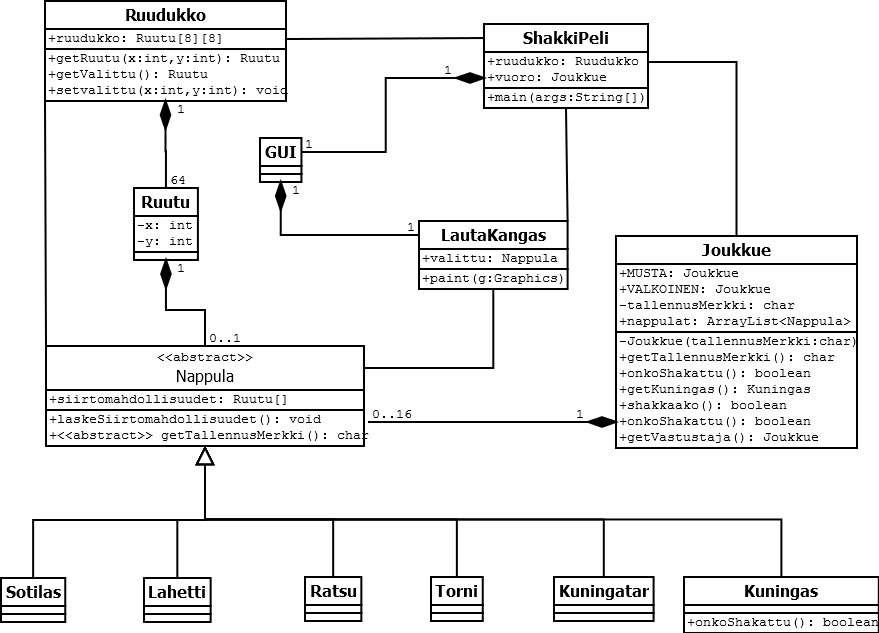
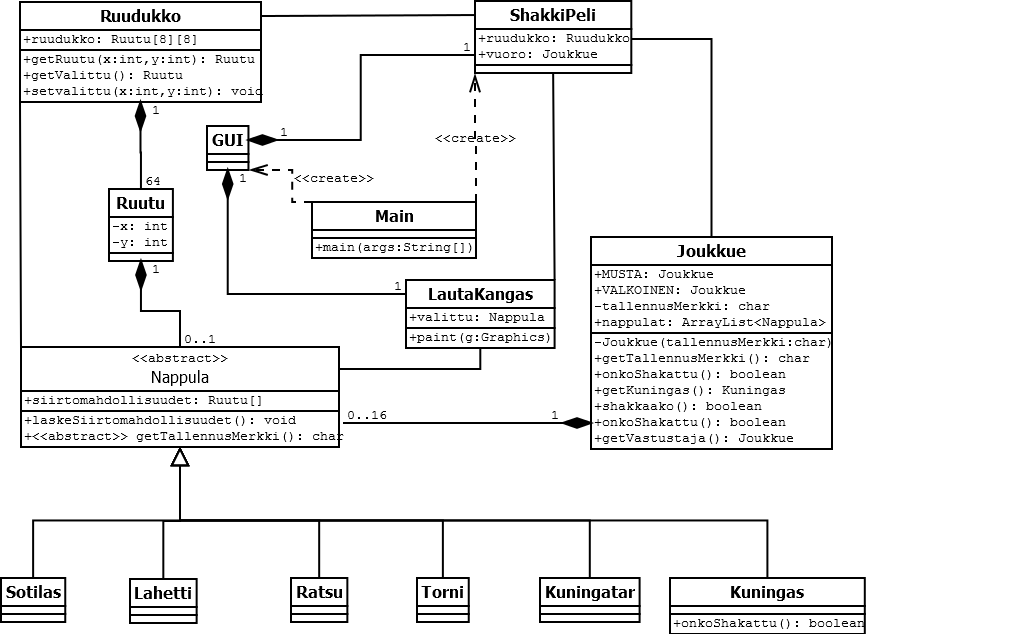
Rakennetta muutettu. Käyttöliittymä edistynyt hieman

Changed region(s): [[0.0, 0.0, 1.0, 1.0]]

diff --git a/Kaksinpeli-shakki/src/kayttoliittyma/GUI.java b/Kaksinpeli-shakki/src/kayttoliittyma/GUI.java
@@ -4,6 +4,12 @@
  */
 package kayttoliittyma;
 
+import java.awt.FlowLayout;
+import java.awt.event.ActionEvent;
+import java.awt.event.ActionListener;
+import java.io.File;
+import javax.swing.JButton;
+import javax.swing.JFileChooser;
 import javax.swing.JFrame;
 import logiikka.ShakkiPeli;
 
@@ -21,9 +27,44 @@ public class GUI extends JFrame {
         setTitle("Kaksinpeli-shakki");
         setDefaultCloseOperation(EXIT_ON_CLOSE);
         this.lautaKangas = new LautaKangas(shakkiPeli);
+        setLayout(new FlowLayout());
         add(lautaKangas);
+        lisaaNappulat();
         setVisible(true);
         pack();
+    }
+    
+    
+    private File kayttajanValitsemaTiedosto(String hyvaksyNappulanTeksti) {
+        JFileChooser fileChooser = new JFileChooser();
+        int tulos = fileChooser.showDialog(this, hyvaksyNappulanTeksti);
+        if (tulos == JFileChooser.APPROVE_OPTION) {
+            return fileChooser.getSelectedFile();
+        } else {
+            return null;
+        }
+    }
+    
+    private void lisaaNappulat() {
+        //Avaa nappula
+        JButton avaaPeli = new JButton("Avaa peli");
+        avaaPeli.addActionListener(new ActionListener() {
+            @Override
+            public void actionPerformed(ActionEvent e) {
+                kayttajanValitsemaTiedosto("Open");
+            }
+        });
+        add(avaaPeli);
+        
+        //Tallenna nappula
+        JButton tallennaPeli = new JButton("Tallenna peli");
+        tallennaPeli.addActionListener(new ActionListener() {
+            @Override
+            public void actionPerformed(ActionEvent e) {
+                kayttajanValitsemaTiedosto("Save");
+            }
+        });
+        add(tallennaPeli);
     }
     
     public ShakkiPeli getShakkiPeli() {

diff --git a/Kaksinpeli-shakki/src/logiikka/ShakkiPeli.java b/Kaksinpeli-shakki/src/logiikka/ShakkiPeli.java
@@ -4,7 +4,7 @@ import kayttoliittyma.GUI;
 import kayttoliittyma.Kuvat;
 import logiikka.joukkueet.Joukkue;
 import logiikka.lauta.Ruudukko;
-import tiedostonLuku.Lukija;
+import tiedostonKasittely.Lukija;
 
 /**
  * Isäntäluokka josta käsin on saatavilla kaikki shakkipelin kannalta olennainen tieto.
@@ -14,11 +14,19 @@ public class ShakkiPeli {
     private Joukkue vuoro;
     private Ruudukko ruudukko;
     
+    /**
+     * Luo uuden shakkipelin aloitusLauta.txt tiedostosta.
+     * @throws Exception 
+     */
     public ShakkiPeli() throws Exception {
         Lukija lukija = new Lukija("aloitusLauta.txt");
         ruudukko = new Ruudukko(lukija.getText());
-        GUI gui = new GUI(this);
         setVuoro(Joukkue.VALKOINEN);
+    }
+    
+    public ShakkiPeli(Ruudukko ruudukko, Joukkue vuoro) {
+        this.ruudukko = ruudukko;
+        setVuoro(vuoro);
     }
     
     public Ruudukko getRuudukko() {
@@ -51,13 +59,4 @@ public class ShakkiPeli {
         }
     }
     
-    /**
-     * Käynnistää Kaksinpeli-shakin ja graafisen käyttöliittymän.
-     * @param args Mitä tahansa(ei merkitystä).
-     * @throws Exception Jos aloitusLauta.txt sisältää vääriä merkkejä
-     */
-    public static void main(String[] args) throws Exception {
-        new Kuvat();
-        new ShakkiPeli();
-    }
 }

diff --git a/Kaksinpeli-shakki/src/tiedostonKasittely/PeliTiedostoProtokolla.java b/Kaksinpeli-shakki/src/tiedostonKasittely/PeliTiedostoProtokolla.java
@@ -1,0 +1,46 @@
+/*
+ * To change this template, choose Tools | Templates
+ * and open the template in the editor.
+ */
+package tiedostonKasittely;
+
+import java.io.File;
+import java.io.FileNotFoundException;
+import logiikka.ShakkiPeli;
+import logiikka.lauta.Ruudukko;
+
+/**
+ * KESKEN
+ * @author Antti
+ */
+public class PeliTiedostoProtokolla {
+    
+    public ShakkiPeli tekstiShakkiPeliksi(String teksti) {
+        return null;
+    }
+    
+    public String shakkiPeliTekstiksi(ShakkiPeli shakkiPeli) {
+        return null;
+    }
+    
+    public static ShakkiPeli avaaPeli(File tiedosto) {
+        Lukija lukija;
+        try {
+            lukija = new Lukija(null);
+        } catch (FileNotFoundException ex) {
+            return null;
+        }
+        Ruudukko ruudukko;
+        try {
+            ruudukko = new Ruudukko(lukija.getText());
+        } catch (Exception ex) {
+            return null;
+        }
+        //tulos.setVuoro(Joukkue.VALKOINEN);
+        return null;
+    }
+    
+    public static boolean tallennaPeli(ShakkiPeli shakkiPeli, File tiedosto) {
+        return false;
+    }
+}

diff --git a/Kaksinpeli-shakki/src/Main.java b/Kaksinpeli-shakki/src/Main.java
@@ -1,0 +1,26 @@
+
+import kayttoliittyma.GUI;
+import kayttoliittyma.Kuvat;
+import logiikka.ShakkiPeli;
+
+/*
+ * To change this template, choose Tools | Templates
+ * and open the template in the editor.
+ */
+
+/**
+ * Ohjelman käynnistävä luokka
+ * @author Antti
+ */
+public class Main {
+    
+    /**
+     * Käynnistää Kaksinpeli-shakin ja graafisen käyttöliittymän.
+     * @param args Mitä tahansa(ei merkitystä).
+     * @throws Exception Jos aloitusLauta.txt sisältää vääriä merkkejä
+     */
+    public static void main(String[] args) throws Exception {
+        Kuvat.lataaKuvat();
+        GUI gui = new GUI(new ShakkiPeli());
+    }
+}

diff --git a/Kaksinpeli-shakki/src/kayttoliittyma/Kuvat.java b/Kaksinpeli-shakki/src/kayttoliittyma/Kuvat.java
@@ -30,7 +30,10 @@ public class Kuvat {
     public static BufferedImage VALKOINEN_SOTILAS;
  
     
-    public Kuvat() {
+    private Kuvat() {
+    }
+    
+    public static void lataaKuvat() {
         MUSTA_KUNINGAS = lataaKuva("kuvat/nappulat/mustat/Kuningas.png");
         MUSTA_KUNINGATAR = lataaKuva("kuvat/nappulat/mustat/Kuningatar.png");
         MUSTA_TORNI = lataaKuva("kuvat/nappulat/mustat/Torni.png");

diff --git a/Kaksinpeli-shakki/src/logiikka/nappulat/Nappula.java b/Kaksinpeli-shakki/src/logiikka/nappulat/Nappula.java
@@ -122,7 +122,7 @@ public abstract class Nappula {
         ruutu.setNappula(syotyNappula);
         if (syotyNappula != null) joukkue.getVastustaja().addNappula(syotyNappula);
         joukkue.getVastustaja().laskeSiirtoMahdollisuudet(false);
-        System.out.println(tulos);
+        //System.out.println(tulos);
         return tulos;
      }
     

diff --git a/Kaksinpeli-shakki/src/tiedostonKasittely/Kirjoittaja.java b/Kaksinpeli-shakki/src/tiedostonKasittely/Kirjoittaja.java
@@ -1,0 +1,14 @@
+/*
+ * To change this template, choose Tools | Templates
+ * and open the template in the editor.
+ */
+package tiedostonKasittely;
+
+import java.io.File;
+
+/**
+ * KESKEN
+ * @author Antti
+ */
+public class Kirjoittaja {
+}

diff --git a/Kaksinpeli-shakki/src/tiedostonKasittely/Lukija.java b/Kaksinpeli-shakki/src/tiedostonKasittely/Lukija.java
@@ -1,4 +1,4 @@
-package tiedostonLuku;
+package tiedostonKasittely;
 
 import java.io.File;
 import java.io.FileNotFoundException;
────────────────────────────────────────
## Work to be completed
The result is a copy of every line above where the word "private" shows up.

## Answer space
+    private File kayttajanValitsemaTiedosto(String hyvaksyNappulanTeksti) {
+    private void lisaaNappulat() {
     private Joukkue vuoro;
     private Ruudukko ruudukko;
+    private Kuvat() {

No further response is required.